Editorial Library Category: General Business | Dental | Endodontics Topics: Dental, Antibiotics Title: The Endodontist – A Valuable Resource for Your Practice Author: newsLINK Staff Synopsis: No one person can realistically hope to have a complex and detailed understanding of, well, everything. The dental field is no exception. Editorial: The Endodontist – A Valuable Resource for Your Practice 4064 South Highland Drive, Millcreek, Utah 84124 │ │ (v) 801.676.9722 │ (tf) 855.747.4003 │ (f) 801.742.5803 Editorial Library | © The newsLINK Group LLC 1 No one person can realistically hope to have a complex and detailed understanding of, well, everything. The dental field is no exception. As dentistry has become more complex and detailed, and as researchers have made regular advances in everything from diagnostic methods to clinical techniques and the products to go with them, a general dentist can find it impossible to keep up with everything new. It’s not just a matter of know-how. Dental patients in the U.S. have become increasingly likely to take their dentists to court if they think their dental care has fallen short of the ideal. People know more and expect more than ever before. You would be wise to take that into account in your practice. Litigation is expensive and time-consuming. Anything you can do to reduce your legal exposure is probably a good idea. Many of the best dentists have learned to put together a resource network of specialists who can help them deliver a wide range of high-quality dental services to their patients. It’s a winning situation for everyone. Not only do patients receive a higher standard of care, but it also protects the dentist who can then hand off the most difficult cases to specialists who have been specifically trained to deal with them. One of those specialists should be an endodontist. Endodontists, of course, are root-canal specialists who have an additional two or three years of postgraduate dental training to supplement a degree in dentistry. Endodontists can also help with other problems such as any situation having to do with the pulp of the tooth, cracked teeth, and other facial or dental trauma. The University of Maryland Medical Center estimates that 75 percent of all U.S. adults have gum disease, but only 60 percent know about it. That means 15 percent are not having their gum disease treated, and are likely to get much worse. By the time they do figure out there is a problem, it may have reached crisis proportions. Another specialist, the periodontist, can probably help with many tooth pulp infections, but sometimes the problem doesn’t involve pain at first as one of the symptoms, and it can be hard to diagnose. The most difficult cases should therefore be directed to an endodontist. Even though you may hand off a patient to an endodontist, that doesn’t mean you don’t ever see the patient again. Someone who is successfully treated by an endodontist is often interested in additional dental work from you after the endodontic work has been done, because the patient may need reconstructive work as well as the endodontist work.
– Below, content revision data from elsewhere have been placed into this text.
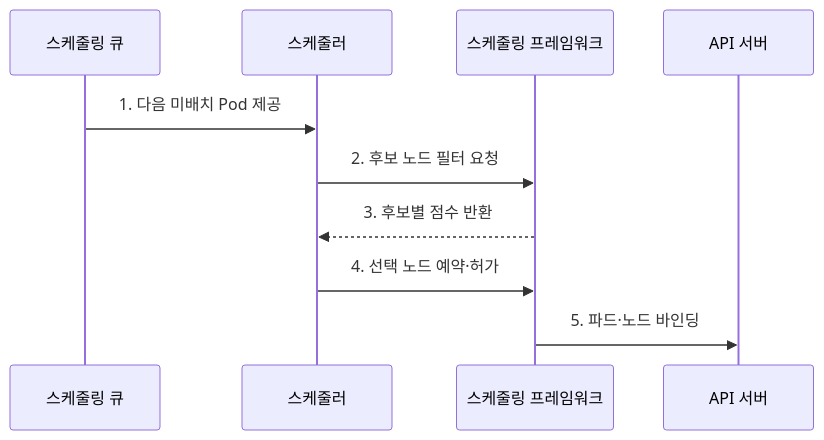
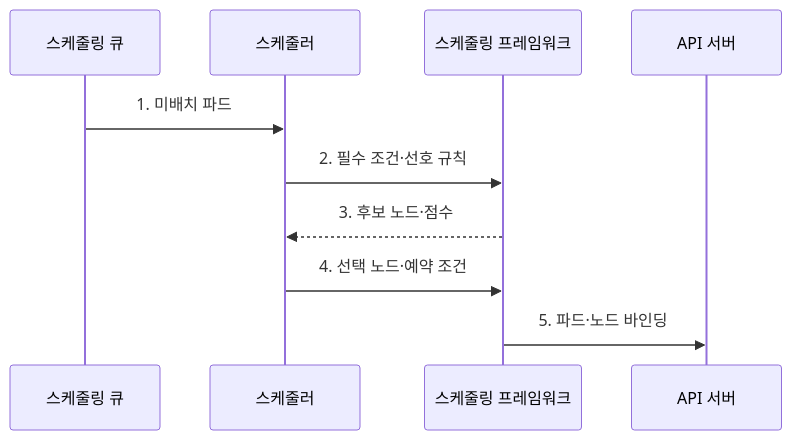
The second of 2 diagrams in src/content/docs/notes/03-software/154_kubernetes_pod_scheduling.md (agnusdei1207/knowledge-base), drawn with Mermaid before and after one commit. The commit also changed other lines of this file and 20 other files, not shown here.

````diff
--- a/src/content/docs/notes/03-software/154_kubernetes_pod_scheduling.md
+++ b/src/content/docs/notes/03-software/154_kubernetes_pod_scheduling.md
@@ -84,12 +90,12 @@
 ```mermaid
 sequenceDiagram
     participant Q as 스케줄링 큐
     participant S as 스케줄러
     participant F as 스케줄링 프레임워크
     participant A as API 서버
-    Q->>S: 1. 다음 미배치 Pod 제공
-    S->>F: 2. 후보 노드 필터 요청
-    F-->>S: 3. 후보별 점수 반환
-    S->>F: 4. 선택 노드 예약·허가
+    Q->>S: 1. 미배치 파드
+    S->>F: 2. 필수 조건·선호 규칙
+    F-->>S: 3. 후보 노드·점수
+    S->>F: 4. 선택 노드·예약 조건
     F->>A: 5. 파드·노드 바인딩
 ```
````
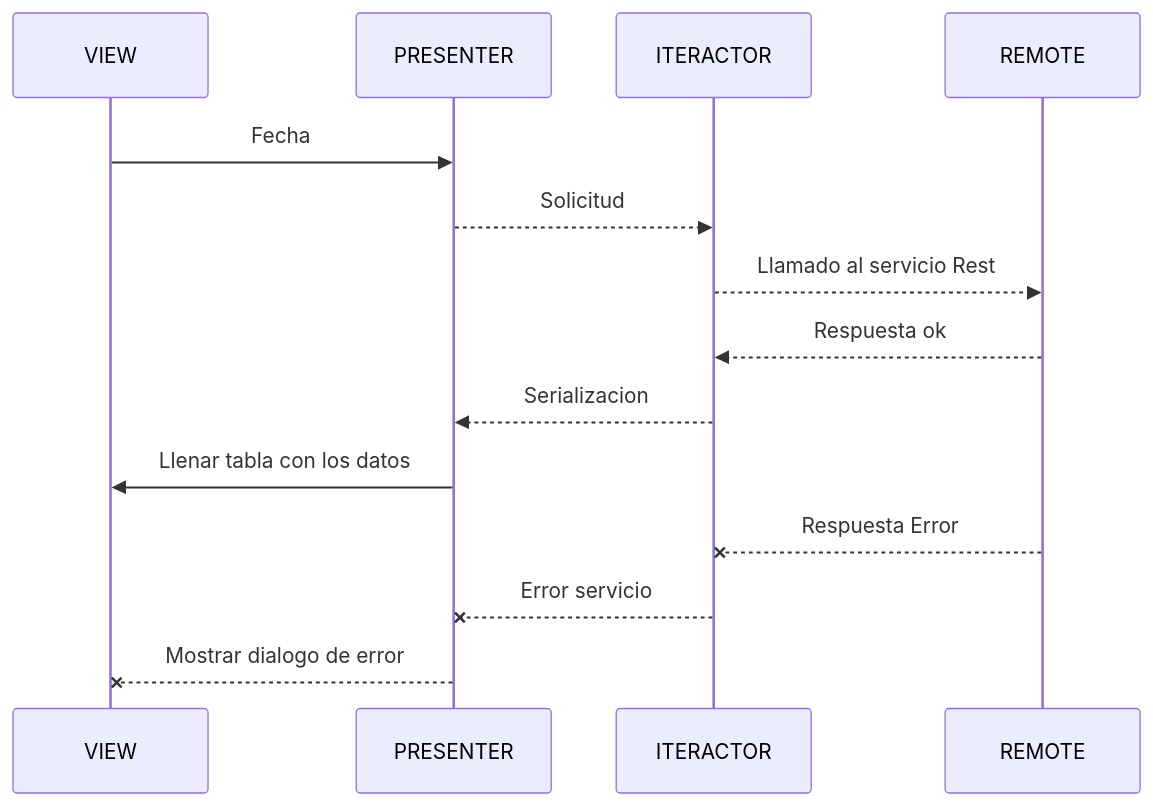
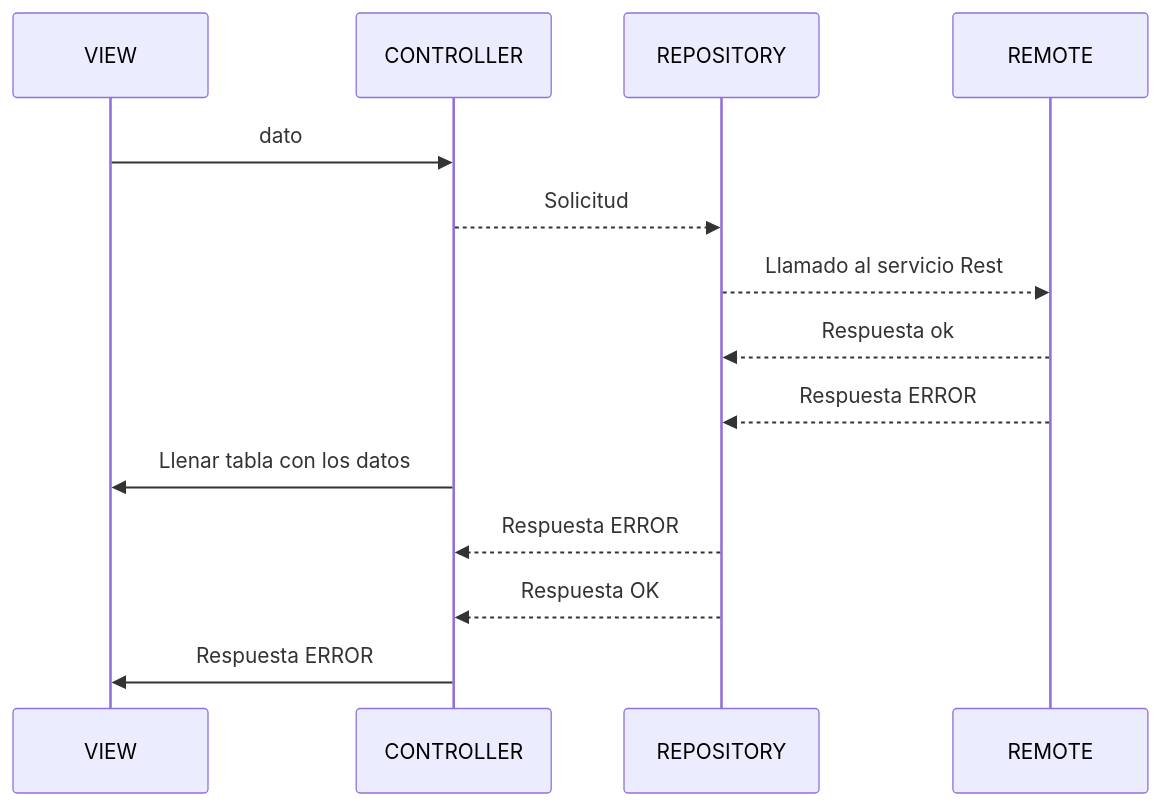
Before and after one commit to fiiss/mercadoLibreDev: the second of 2 diagrams in README.md, drawn with Mermaid. The commit also changed other lines of this file, not shown here.

````diff
--- a/README.md
+++ b/README.md
@@ -57,14 +61,12 @@
-```mermaid
-
-sequenceDiagram
-VIEW ->> PRESENTER: Fecha
-PRESENTER-->>ITERACTOR: Solicitud
-
-ITERACTOR-->> REMOTE: Llamado al servicio Rest
-REMOTE-->> ITERACTOR: Respuesta ok
-ITERACTOR-->> PRESENTER: Serializacion
-PRESENTER ->> VIEW: Llenar tabla con los datos
-REMOTE--x ITERACTOR: Respuesta Error
-ITERACTOR--x PRESENTER: Error servicio
-PRESENTER --x VIEW: Mostrar dialogo de error
-```
+```mermaid  
+sequenceDiagram  
+VIEW ->> CONTROLLER: dato  
+CONTROLLER-->>REPOSITORY: Solicitud  
+REPOSITORY -->> REMOTE: Llamado al servicio Rest  
+REMOTE -->> REPOSITORY: Respuesta ok  
+REMOTE -->> REPOSITORY: Respuesta ERROR 
+CONTROLLER ->> VIEW: Llenar tabla con los datos  
+REPOSITORY -->> CONTROLLER: Respuesta ERROR
+REPOSITORY -->> CONTROLLER: Respuesta OK  
+CONTROLLER ->> VIEW: Respuesta ERROR
+```  
````
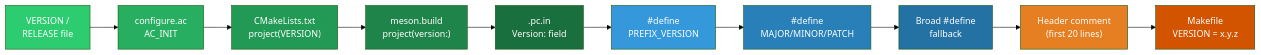
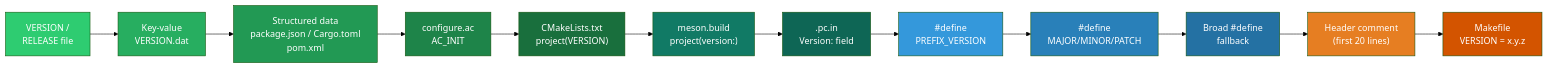
The fourth of 4 diagrams in docs/architecture/omnibor-analysis-overview.md (tedg-dev/bisbom-gen), drawn with Mermaid (forest theme) before and after one commit. The commit also changed other lines of this file and 6 other files, not shown here.

````diff
--- a/docs/architecture/omnibor-analysis-overview.md
+++ b/docs/architecture/omnibor-analysis-overview.md
@@ -149,23 +162,27 @@
 ```mermaid
 flowchart LR
-    A["VERSION /<br/>RELEASE file"] --> B["configure.ac<br/>AC_INIT"]
-    B --> C["CMakeLists.txt<br/>project(VERSION)"]
-    C --> D["meson.build<br/>project(version:)"]
-    D --> E[".pc.in<br/>Version: field"]
-    E --> F["#define<br/>PREFIX_VERSION"]
-    F --> G["#define<br/>MAJOR/MINOR/PATCH"]
-    G --> H["Broad #define<br/>fallback"]
-    H --> I["Header comment<br/>(first 20 lines)"]
-    I --> J["Makefile<br/>VERSION = x.y.z"]
+    A["VERSION /<br/>RELEASE file"] --> B["Key-value<br/>VERSION.dat"]
+    B --> C["Structured data<br/>package.json / Cargo.toml<br/>pom.xml"]
+    C --> D["configure.ac<br/>AC_INIT"]
+    D --> E["CMakeLists.txt<br/>project(VERSION)"]
+    E --> F["meson.build<br/>project(version:)"]
+    F --> G[".pc.in<br/>Version: field"]
+    G --> H["#define<br/>PREFIX_VERSION"]
+    H --> I["#define<br/>MAJOR/MINOR/PATCH"]
+    I --> J["Broad #define<br/>fallback"]
+    J --> K["Header comment<br/>(first 20 lines)"]
+    K --> L["Makefile<br/>VERSION = x.y.z"]
 
     style A fill:#2ecc71,color:#fff
     style B fill:#27ae60,color:#fff
     style C fill:#229954,color:#fff
     style D fill:#1e8449,color:#fff
     style E fill:#196f3d,color:#fff
-    style F fill:#3498db,color:#fff
-    style G fill:#2980b9,color:#fff
-    style H fill:#2471a3,color:#fff
-    style I fill:#e67e22,color:#fff
-    style J fill:#d35400,color:#fff
+    style F fill:#117a65,color:#fff
+    style G fill:#0e6655,color:#fff
+    style H fill:#3498db,color:#fff
+    style I fill:#2980b9,color:#fff
+    style J fill:#2471a3,color:#fff
+    style K fill:#e67e22,color:#fff
+    style L fill:#d35400,color:#fff
 ```
````
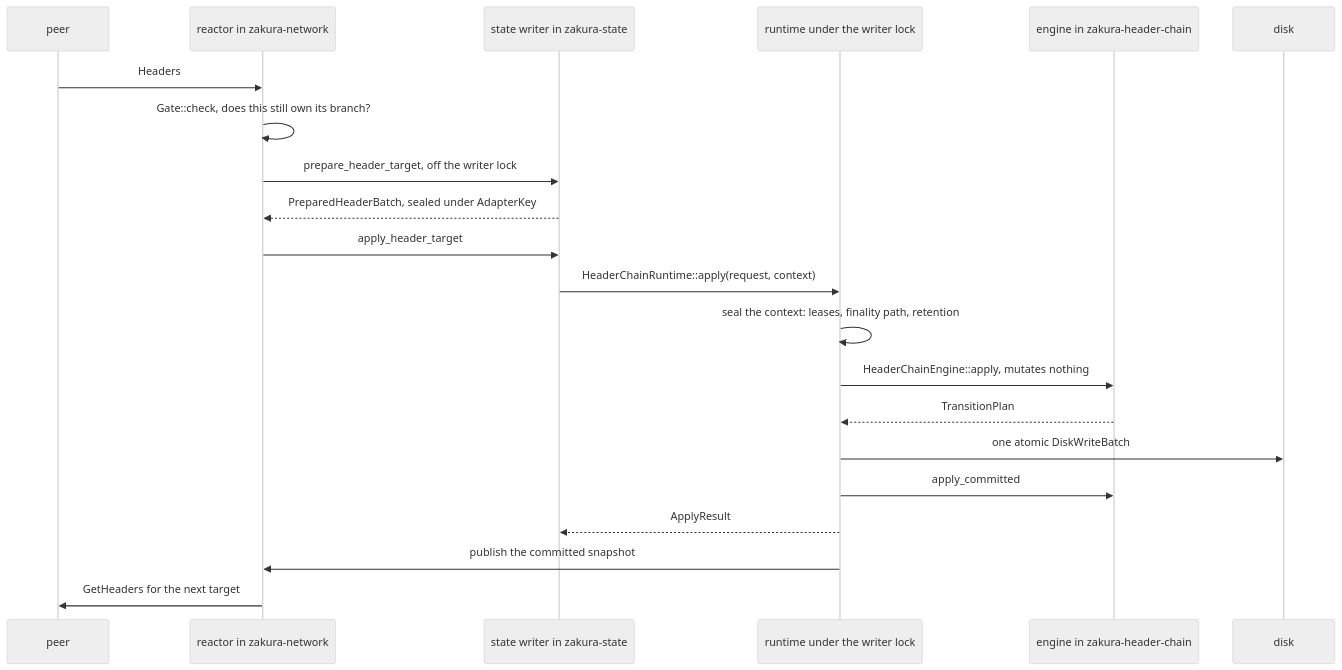
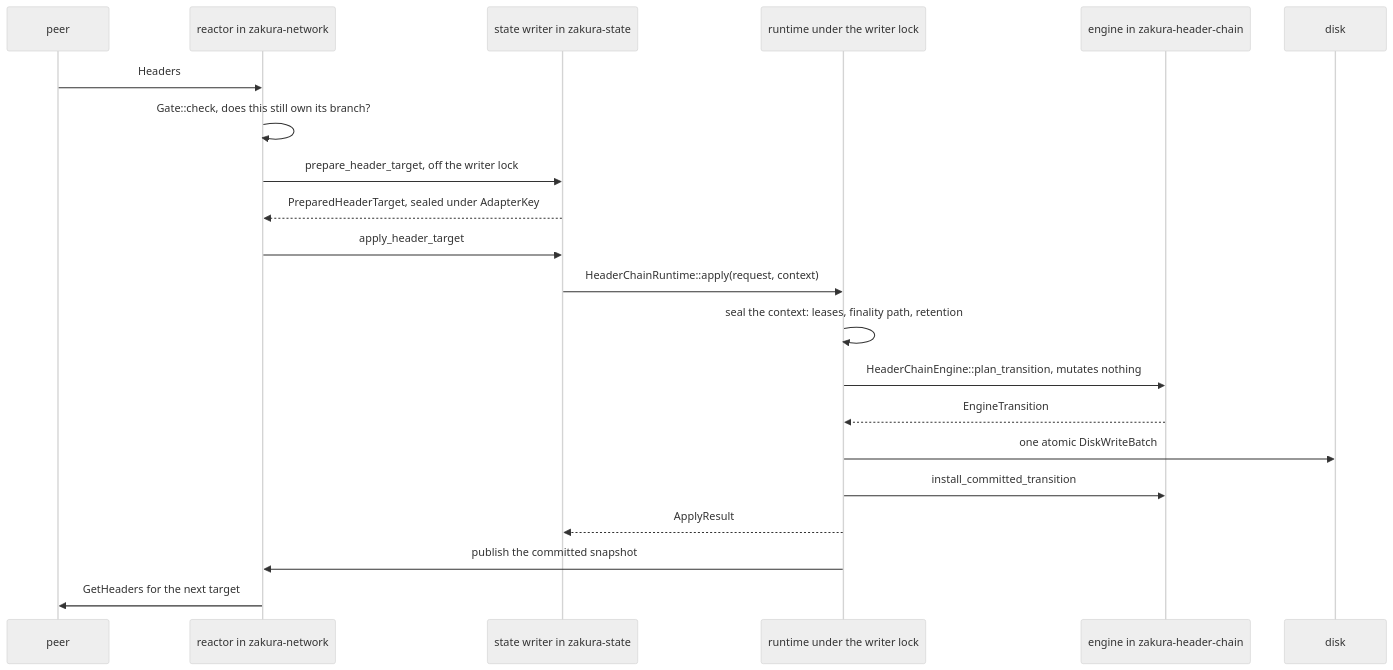
Before and after one commit to jonwalch/zakura: the diagram in docs/design/headerchain/request_lifecycle.md, drawn with Mermaid (neutral theme). The commit also changed other lines of this file, not shown here.

First line of the commit message:
docs(header-chain): follow the base branch through the engine renames

````diff
--- a/docs/design/headerchain/request_lifecycle.md
+++ b/docs/design/headerchain/request_lifecycle.md
@@ -39,23 +34,23 @@
 ```mermaid
 sequenceDiagram
   participant N as peer
   participant P as reactor in zakura-network
   participant W as state writer in zakura-state
   participant R as runtime under the writer lock
   participant E as engine in zakura-header-chain
   participant D as disk
   N->>P: Headers
   P->>P: Gate::check, does this still own its branch?
   P->>W: prepare_header_target, off the writer lock
-  W-->>P: PreparedHeaderBatch, sealed under AdapterKey
+  W-->>P: PreparedHeaderTarget, sealed under AdapterKey
   P->>W: apply_header_target
   W->>R: HeaderChainRuntime::apply(request, context)
   R->>R: seal the context: leases, finality path, retention
-  R->>E: HeaderChainEngine::apply, mutates nothing
-  E-->>R: TransitionPlan
+  R->>E: HeaderChainEngine::plan_transition, mutates nothing
+  E-->>R: EngineTransition
   R->>D: one atomic DiskWriteBatch
-  R->>E: apply_committed
+  R->>E: install_committed_transition
   R-->>W: ApplyResult
   R->>P: publish the committed snapshot
   P->>N: GetHeaders for the next target
 ```
````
Better yet, the work you do on such a patient is likely to last longer, look better, and be more effective because the teeth will be healthier after the endodontist has treated the patient. Sources: The Periodontist - A Valuable Resource for Your Practice.docx .htm Word Count: 476 Copyscape Clear Date: 05.09.2012